Take each line from the entries that holds "Andrzej" and copy it out.

* Information shown:
______
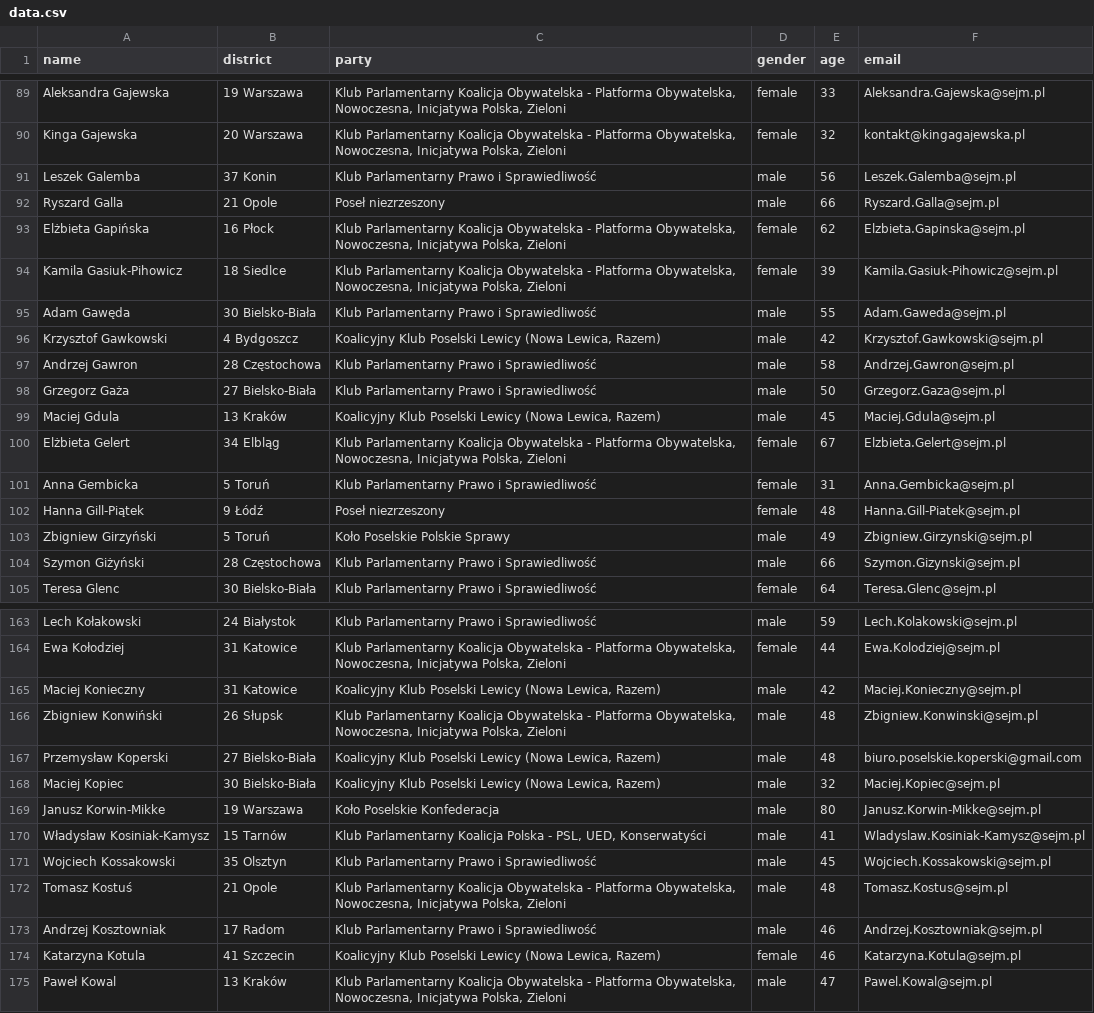
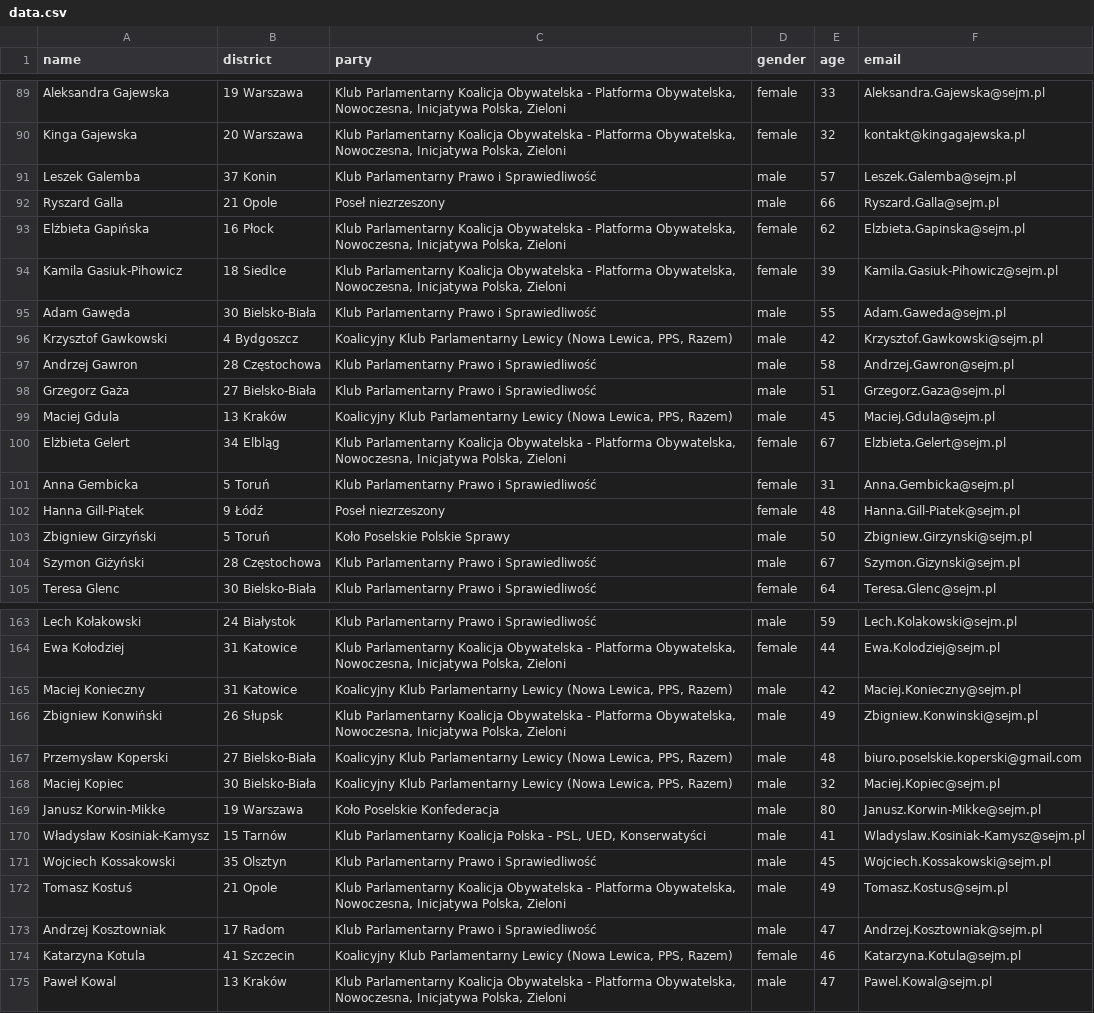
Before and after one commit to jakubmatyszewski/PL-politicians-data, a CSV file: data/data.csv, drawn as a sheet; only a part is shown, gaps mark what is left out; the diff covers the shown part only.

Commit message:
Latest data: Sat Apr  1 01:10:28 UTC 2023

```diff
--- a/data/data.csv
+++ b/data/data.csv
@@ -90,3 +90,3 @@ Aleksandra Gajewska,19  Warszawa,"Klub Parlamentarny Koalicja Obywatelska - Plat
 Kinga Gajewska,20  Warszawa,"Klub Parlamentarny Koalicja Obywatelska - Platforma Obywatelska, Nowoczesna, Inicjatywa Polska, Zieloni",female,32,kontakt@kingagajewska.pl
-Leszek Galemba,37  Konin,Klub Parlamentarny Prawo i Sprawiedliwość,male,56,Leszek.Galemba@sejm.pl
+Leszek Galemba,37  Konin,Klub Parlamentarny Prawo i Sprawiedliwość,male,57,Leszek.Galemba@sejm.pl
 Ryszard Galla,21  Opole,Poseł niezrzeszony,male,66,Ryszard.Galla@sejm.pl
@@ -95,6 +95,6 @@ Kamila Gasiuk-Pihowicz,18  Siedlce,"Klub Parlamentarny Koalicja Obywatelska - Pl
 Adam Gawęda,30  Bielsko-Biała,Klub Parlamentarny Prawo i Sprawiedliwość,male,55,Adam.Gaweda@sejm.pl
-Krzysztof Gawkowski,4  Bydgoszcz,"Koalicyjny Klub Poselski Lewicy (Nowa Lewica, Razem)",male,42,Krzysztof.Gawkowski@sejm.pl
+Krzysztof Gawkowski,4  Bydgoszcz,"Koalicyjny Klub Parlamentarny Lewicy (Nowa Lewica, PPS, Razem)",male,42,Krzysztof.Gawkowski@sejm.pl
 Andrzej Gawron,28  Częstochowa,Klub Parlamentarny Prawo i Sprawiedliwość,male,58,Andrzej.Gawron@sejm.pl
-Grzegorz Gaża,27  Bielsko-Biała,Klub Parlamentarny Prawo i Sprawiedliwość,male,50,Grzegorz.Gaza@sejm.pl
-Maciej Gdula,13  Kraków,"Koalicyjny Klub Poselski Lewicy (Nowa Lewica, Razem)",male,45,Maciej.Gdula@sejm.pl
+Grzegorz Gaża,27  Bielsko-Biała,Klub Parlamentarny Prawo i Sprawiedliwość,male,51,Grzegorz.Gaza@sejm.pl
+Maciej Gdula,13  Kraków,"Koalicyjny Klub Parlamentarny Lewicy (Nowa Lewica, PPS, Razem)",male,45,Maciej.Gdula@sejm.pl
 Elżbieta Gelert,34  Elbląg,"Klub Parlamentarny Koalicja Obywatelska - Platforma Obywatelska, Nowoczesna, Inicjatywa Polska, Zieloni",female,67,Elzbieta.Gelert@sejm.pl
@@ -102,4 +102,4 @@ Anna Gembicka,5  Toruń,Klub Parlamentarny Prawo i Sprawiedliwość,female,31,An
 Hanna Gill-Piątek,9  Łódź,Poseł niezrzeszony,female,48,Hanna.Gill-Piatek@sejm.pl
-Zbigniew Girzyński,5  Toruń,Koło Poselskie Polskie Sprawy,male,49,Zbigniew.Girzynski@sejm.pl
-Szymon Giżyński,28  Częstochowa,Klub Parlamentarny Prawo i Sprawiedliwość,male,66,Szymon.Gizynski@sejm.pl
+Zbigniew Girzyński,5  Toruń,Koło Poselskie Polskie Sprawy,male,50,Zbigniew.Girzynski@sejm.pl
+Szymon Giżyński,28  Częstochowa,Klub Parlamentarny Prawo i Sprawiedliwość,male,67,Szymon.Gizynski@sejm.pl
 Teresa Glenc,30  Bielsko-Biała,Klub Parlamentarny Prawo i Sprawiedliwość,female,64,Teresa.Glenc@sejm.pl
@@ -164,6 +164,6 @@ Lech Kołakowski,24  Białystok,Klub Parlamentarny Prawo i Sprawiedliwość,male
 Ewa Kołodziej,31  Katowice,"Klub Parlamentarny Koalicja Obywatelska - Platforma Obywatelska, Nowoczesna, Inicjatywa Polska, Zieloni",female,44,Ewa.Kolodziej@sejm.pl
-Maciej Konieczny,31  Katowice,"Koalicyjny Klub Poselski Lewicy (Nowa Lewica, Razem)",male,42,Maciej.Konieczny@sejm.pl
-Zbigniew Konwiński,26  Słupsk,"Klub Parlamentarny Koalicja Obywatelska - Platforma Obywatelska, Nowoczesna, Inicjatywa Polska, Zieloni",male,48,Zbigniew.Konwinski@sejm.pl
-Przemysław Koperski,27  Bielsko-Biała,"Koalicyjny Klub Poselski Lewicy (Nowa Lewica, Razem)",male,48,biuro.poselskie.koperski@gmail.com
-Maciej Kopiec,30  Bielsko-Biała,"Koalicyjny Klub Poselski Lewicy (Nowa Lewica, Razem)",male,32,Maciej.Kopiec@sejm.pl
+Maciej Konieczny,31  Katowice,"Koalicyjny Klub Parlamentarny Lewicy (Nowa Lewica, PPS, Razem)",male,42,Maciej.Konieczny@sejm.pl
+Zbigniew Konwiński,26  Słupsk,"Klub Parlamentarny Koalicja Obywatelska - Platforma Obywatelska, Nowoczesna, Inicjatywa Polska, Zieloni",male,49,Zbigniew.Konwinski@sejm.pl
+Przemysław Koperski,27  Bielsko-Biała,"Koalicyjny Klub Parlamentarny Lewicy (Nowa Lewica, PPS, Razem)",male,48,biuro.poselskie.koperski@gmail.com
+Maciej Kopiec,30  Bielsko-Biała,"Koalicyjny Klub Parlamentarny Lewicy (Nowa Lewica, PPS, Razem)",male,32,Maciej.Kopiec@sejm.pl
 Janusz Korwin-Mikke,19  Warszawa,Koło Poselskie Konfederacja,male,80,Janusz.Korwin-Mikke@sejm.pl
@@ -171,5 +171,5 @@ Władysław Kosiniak-Kamysz,15  Tarnów,"Klub Parlamentarny Koalicja Polska - PS
 Wojciech Kossakowski,35  Olsztyn,Klub Parlamentarny Prawo i Sprawiedliwość,male,45,Wojciech.Kossakowski@sejm.pl
-Tomasz Kostuś,21  Opole,"Klub Parlamentarny Koalicja Obywatelska - Platforma Obywatelska, Nowoczesna, Inicjatywa Polska, Zieloni",male,48,Tomasz.Kostus@sejm.pl
-Andrzej Kosztowniak,17  Radom,Klub Parlamentarny Prawo i Sprawiedliwość,male,46,Andrzej.Kosztowniak@sejm.pl
-Katarzyna Kotula,41  Szczecin,"Koalicyjny Klub Poselski Lewicy (Nowa Lewica, Razem)",female,46,Katarzyna.Kotula@sejm.pl
+Tomasz Kostuś,21  Opole,"Klub Parlamentarny Koalicja Obywatelska - Platforma Obywatelska, Nowoczesna, Inicjatywa Polska, Zieloni",male,49,Tomasz.Kostus@sejm.pl
+Andrzej Kosztowniak,17  Radom,Klub Parlamentarny Prawo i Sprawiedliwość,male,47,Andrzej.Kosztowniak@sejm.pl
+Katarzyna Kotula,41  Szczecin,"Koalicyjny Klub Parlamentarny Lewicy (Nowa Lewica, PPS, Razem)",female,46,Katarzyna.Kotula@sejm.pl
 Paweł Kowal,13  Kraków,"Klub Parlamentarny Koalicja Obywatelska - Platforma Obywatelska, Nowoczesna, Inicjatywa Polska, Zieloni",male,47,Pawel.Kowal@sejm.pl
```
Also changed, not shown: 71 edited cells elsewhere in this file.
______
* Expected answer:
 Andrzej Gawron,28  Częstochowa,Klub Parlamentarny Prawo i Sprawiedliwość,male,58,Andrzej.Gawron@sejm.pl
-Andrzej Kosztowniak,17  Radom,Klub Parlamentarny Prawo i Sprawiedliwość,male,46,Andrzej.Kosztowniak@sejm.pl
+Andrzej Kosztowniak,17  Radom,Klub Parlamentarny Prawo i Sprawiedliwość,male,47,Andrzej.Kosztowniak@sejm.pl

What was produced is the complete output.